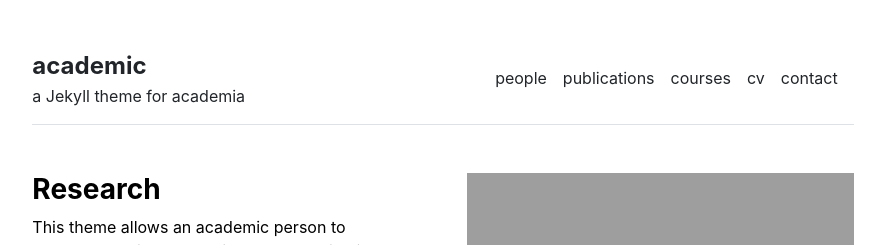
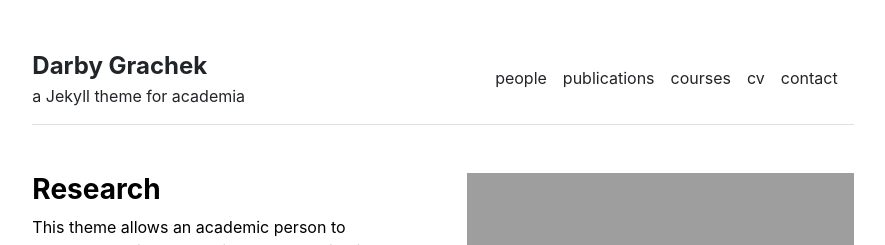
Before and after one commit to darbygrachek/darbygrachek.github.io, a Jekyll site: the page built from index.md, in a window 1280 px wide. Shown: the top 245 px of the page, without its empty margins (197-1082 px from the left). Built offline with Jekyll 4.4.1, drawn with Linux system fonts in a browser that asks for light colours.

Commit message:
Update _config.yml

```diff
--- a/_config.yml
+++ b/_config.yml
@@ -1,4 +1,4 @@
 url: "" # the base hostname & protocol for your site, e.g. http://example.com
 baseurl: "" # the subpath of your site, e.g. /blog
-title: "academic" # the name of your site, e.g. ACME Corp.
+title: "Darby Grachek" # the name of your site, e.g. ACME Corp.
 description: "a Jekyll theme for academia"
```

_ _ _ _ _ _ _

**EXERCISE OBJECTIVE:** Everything in the entries except the images must be copied exactly.

**WRITTEN ANSWER:**
Before and after one commit to darbygrachek/darbygrachek.github.io, a Jekyll site: the page built from index.md, in a window 1280 px wide. Shown: the top 245 px of the page, without its empty margins (197-1082 px from the left). Built offline with Jekyll 4.4.1, drawn with Linux system fonts in a browser that asks for light colours.

Commit message:
Update _config.yml

```diff
--- a/_config.yml
+++ b/_config.yml
@@ -1,4 +1,4 @@
 url: "" # the base hostname & protocol for your site, e.g. http://example.com
 baseurl: "" # the subpath of your site, e.g. /blog
-title: "academic" # the name of your site, e.g. ACME Corp.
+title: "Darby Grachek" # the name of your site, e.g. ACME Corp.
 description: "a Jekyll theme for academia"
```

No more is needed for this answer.